#### WHAT YOU WILL DO
Which lines of the records below contain the word "intended"? Report each of them in full.

#### INFORMATION GIVEN

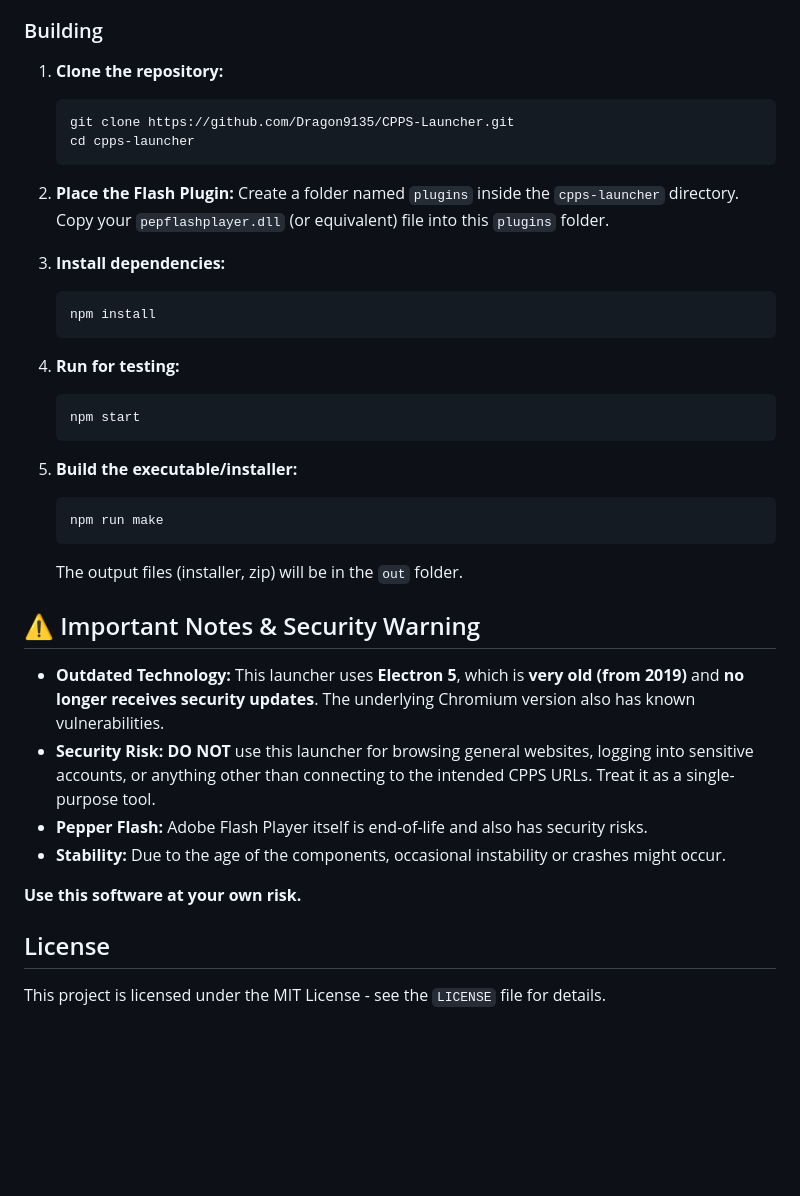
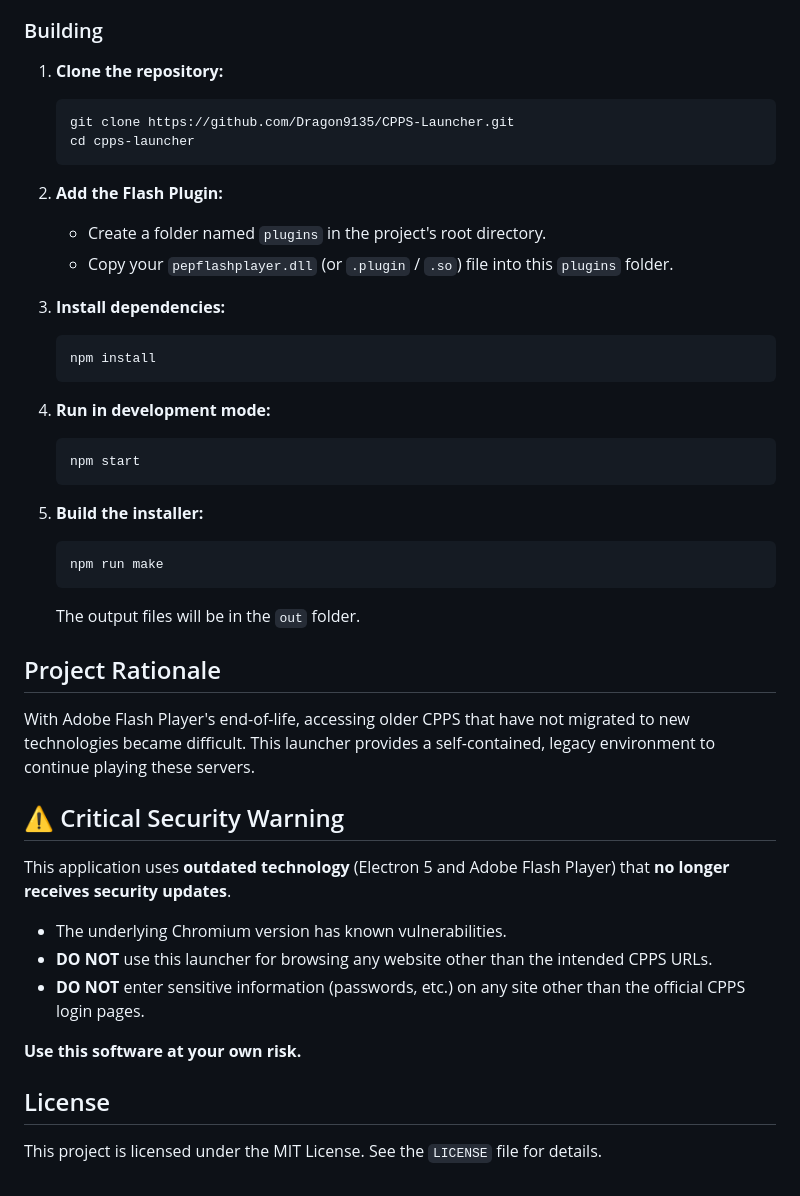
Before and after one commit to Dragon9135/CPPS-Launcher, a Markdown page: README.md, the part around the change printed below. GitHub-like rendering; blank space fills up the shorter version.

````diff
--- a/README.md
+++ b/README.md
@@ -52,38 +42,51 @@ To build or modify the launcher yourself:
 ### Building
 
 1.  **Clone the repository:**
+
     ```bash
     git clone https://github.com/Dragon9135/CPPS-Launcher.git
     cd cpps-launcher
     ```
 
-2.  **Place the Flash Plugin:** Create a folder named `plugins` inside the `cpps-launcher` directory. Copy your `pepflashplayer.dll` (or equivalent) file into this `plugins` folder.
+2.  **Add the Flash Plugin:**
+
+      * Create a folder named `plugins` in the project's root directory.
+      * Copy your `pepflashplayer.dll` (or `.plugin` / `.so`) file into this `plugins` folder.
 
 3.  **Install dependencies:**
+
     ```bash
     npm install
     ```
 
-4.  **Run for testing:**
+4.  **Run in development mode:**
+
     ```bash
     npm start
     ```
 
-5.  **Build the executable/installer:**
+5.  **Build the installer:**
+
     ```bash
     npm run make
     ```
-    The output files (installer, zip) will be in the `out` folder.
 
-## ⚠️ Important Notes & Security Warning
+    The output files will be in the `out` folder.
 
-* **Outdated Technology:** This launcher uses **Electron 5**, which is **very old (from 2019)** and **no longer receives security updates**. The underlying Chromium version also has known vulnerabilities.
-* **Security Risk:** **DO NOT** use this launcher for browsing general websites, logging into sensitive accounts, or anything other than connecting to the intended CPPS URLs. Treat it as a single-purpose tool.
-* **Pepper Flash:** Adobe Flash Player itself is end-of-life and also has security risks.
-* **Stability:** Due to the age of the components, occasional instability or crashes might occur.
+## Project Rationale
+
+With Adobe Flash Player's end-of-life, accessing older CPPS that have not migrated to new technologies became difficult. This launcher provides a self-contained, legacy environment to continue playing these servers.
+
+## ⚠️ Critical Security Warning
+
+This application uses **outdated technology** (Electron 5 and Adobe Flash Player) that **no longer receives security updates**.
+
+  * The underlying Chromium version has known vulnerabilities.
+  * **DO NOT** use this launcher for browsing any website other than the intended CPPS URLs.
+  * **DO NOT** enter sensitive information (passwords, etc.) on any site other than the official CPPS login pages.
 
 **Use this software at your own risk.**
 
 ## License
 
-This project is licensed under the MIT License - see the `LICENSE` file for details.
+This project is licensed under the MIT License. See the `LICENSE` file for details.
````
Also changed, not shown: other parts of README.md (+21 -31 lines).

#### SOLUTION TO THIS TASK
-* **Security Risk:** **DO NOT** use this launcher for browsing general websites, logging into sensitive accounts, or anything other than connecting to the intended CPPS URLs. Treat it as a single-purpose tool.
+  * **DO NOT** use this launcher for browsing any website other than the intended CPPS URLs.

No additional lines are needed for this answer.